_Your goal:_ All pictures are to be excluded when the data below is output verbatim.

========

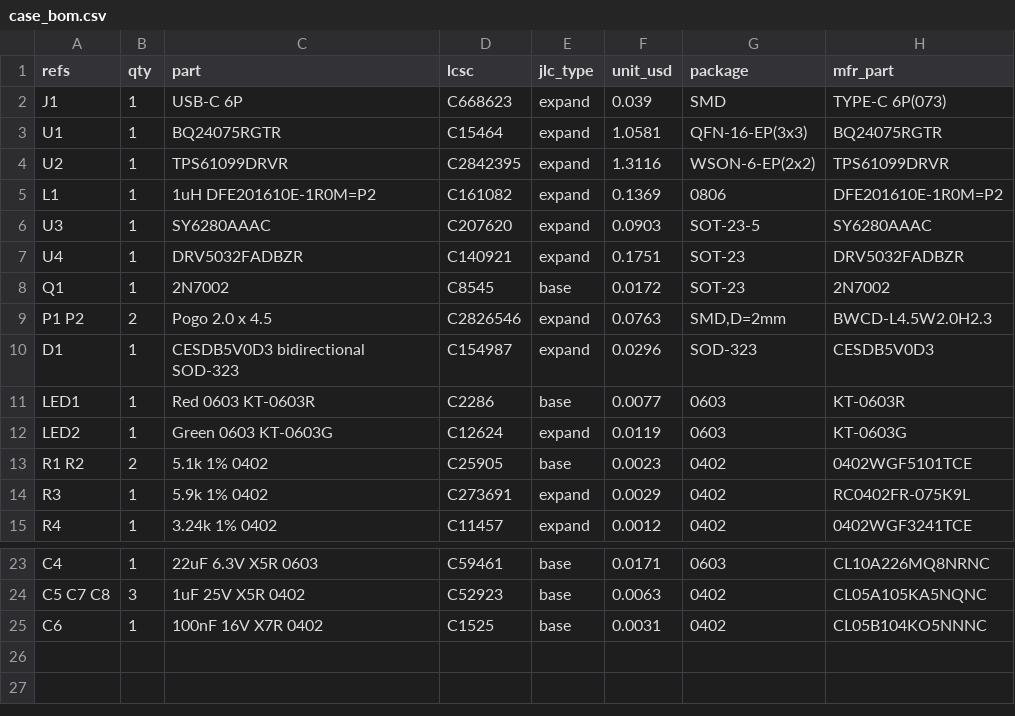
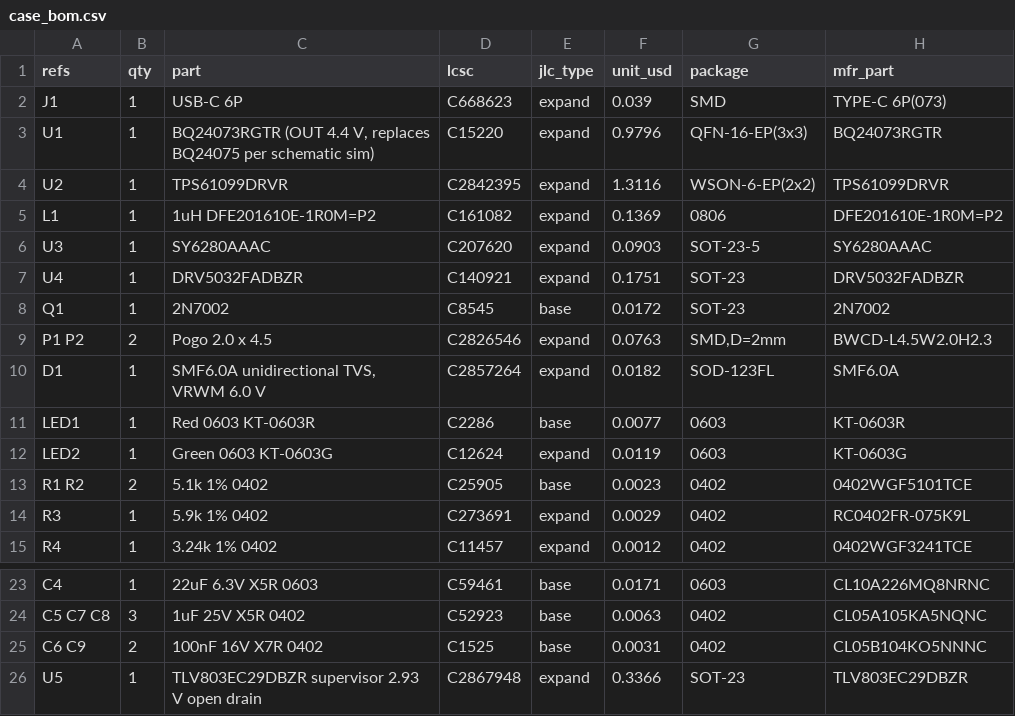
Before and after one commit to Het-Bhavsar/Atrium, a CSV file: hardware/case/bom/case_bom.csv, drawn as a sheet; only a part is shown, gaps mark what is left out.

Commit message:
Apply schematic simulation fixes: BQ24073, SMF6.0A, case UVLO, pod VBUS sense and charge inhibit

```diff
--- a/hardware/case/bom/case_bom.csv
+++ b/hardware/case/bom/case_bom.csv
@@ -2,3 +2,3 @@ refs,qty,part,lcsc,jlc_type,unit_usd,package,mfr_part
 J1,1,USB-C 6P,C668623,expand,0.039,SMD,TYPE-C 6P(073)
-U1,1,BQ24075RGTR,C15464,expand,1.0581,QFN-16-EP(3x3),BQ24075RGTR
+U1,1,"BQ24073RGTR (OUT 4.4 V, replaces BQ24075 per schematic sim)",C15220,expand,0.9796,QFN-16-EP(3x3),BQ24073RGTR
 U2,1,TPS61099DRVR,C2842395,expand,1.3116,WSON-6-EP(2x2),TPS61099DRVR
@@ -9,3 +9,3 @@ Q1,1,2N7002,C8545,base,0.0172,SOT-23,2N7002
 P1 P2,2,Pogo 2.0 x 4.5,C2826546,expand,0.0763,"SMD,D=2mm",BWCD-L4.5W2.0H2.3
-D1,1,CESDB5V0D3 bidirectional SOD-323,C154987,expand,0.0296,SOD-323,CESDB5V0D3
+D1,1,"SMF6.0A unidirectional TVS, VRWM 6.0 V",C2857264,expand,0.0182,SOD-123FL,SMF6.0A
 LED1,1,Red 0603 KT-0603R,C2286,base,0.0077,0603,KT-0603R
@@ -24,2 +24,3 @@ C4,1,22uF 6.3V X5R 0603,C59461,base,0.0171,0603,CL10A226MQ8NRNC
 C5 C7 C8,3,1uF 25V X5R 0402,C52923,base,0.0063,0402,CL05A105KA5NQNC
-C6,1,100nF 16V X7R 0402,C1525,base,0.0031,0402,CL05B104KO5NNNC
+C6 C9,2,100nF 16V X7R 0402,C1525,base,0.0031,0402,CL05B104KO5NNNC
+U5,1,TLV803EC29DBZR supervisor 2.93 V open drain,C2867948,expand,0.3366,SOT-23,TLV803EC29DBZR
```
Also changed, not shown: hardware/case/schematic/case_pin_netlist.csv, hardware/pod/bom/pod_bom.csv, 12 other files.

========

_Response below:_
Before and after one commit to Het-Bhavsar/Atrium, a CSV file: hardware/case/bom/case_bom.csv, drawn as a sheet; only a part is shown, gaps mark what is left out.

Commit message:
Apply schematic simulation fixes: BQ24073, SMF6.0A, case UVLO, pod VBUS sense and charge inhibit

```diff
--- a/hardware/case/bom/case_bom.csv
+++ b/hardware/case/bom/case_bom.csv
@@ -2,3 +2,3 @@ refs,qty,part,lcsc,jlc_type,unit_usd,package,mfr_part
 J1,1,USB-C 6P,C668623,expand,0.039,SMD,TYPE-C 6P(073)
-U1,1,BQ24075RGTR,C15464,expand,1.0581,QFN-16-EP(3x3),BQ24075RGTR
+U1,1,"BQ24073RGTR (OUT 4.4 V, replaces BQ24075 per schematic sim)",C15220,expand,0.9796,QFN-16-EP(3x3),BQ24073RGTR
 U2,1,TPS61099DRVR,C2842395,expand,1.3116,WSON-6-EP(2x2),TPS61099DRVR
@@ -9,3 +9,3 @@ Q1,1,2N7002,C8545,base,0.0172,SOT-23,2N7002
 P1 P2,2,Pogo 2.0 x 4.5,C2826546,expand,0.0763,"SMD,D=2mm",BWCD-L4.5W2.0H2.3
-D1,1,CESDB5V0D3 bidirectional SOD-323,C154987,expand,0.0296,SOD-323,CESDB5V0D3
+D1,1,"SMF6.0A unidirectional TVS, VRWM 6.0 V",C2857264,expand,0.0182,SOD-123FL,SMF6.0A
 LED1,1,Red 0603 KT-0603R,C2286,base,0.0077,0603,KT-0603R
@@ -24,2 +24,3 @@ C4,1,22uF 6.3V X5R 0603,C59461,base,0.0171,0603,CL10A226MQ8NRNC
 C5 C7 C8,3,1uF 25V X5R 0402,C52923,base,0.0063,0402,CL05A105KA5NQNC
-C6,1,100nF 16V X7R 0402,C1525,base,0.0031,0402,CL05B104KO5NNNC
+C6 C9,2,100nF 16V X7R 0402,C1525,base,0.0031,0402,CL05B104KO5NNNC
+U5,1,TLV803EC29DBZR supervisor 2.93 V open drain,C2867948,expand,0.3366,SOT-23,TLV803EC29DBZR
```
Also changed, not shown: hardware/case/schematic/case_pin_netlist.csv, hardware/pod/bom/pod_bom.csv, 12 other files.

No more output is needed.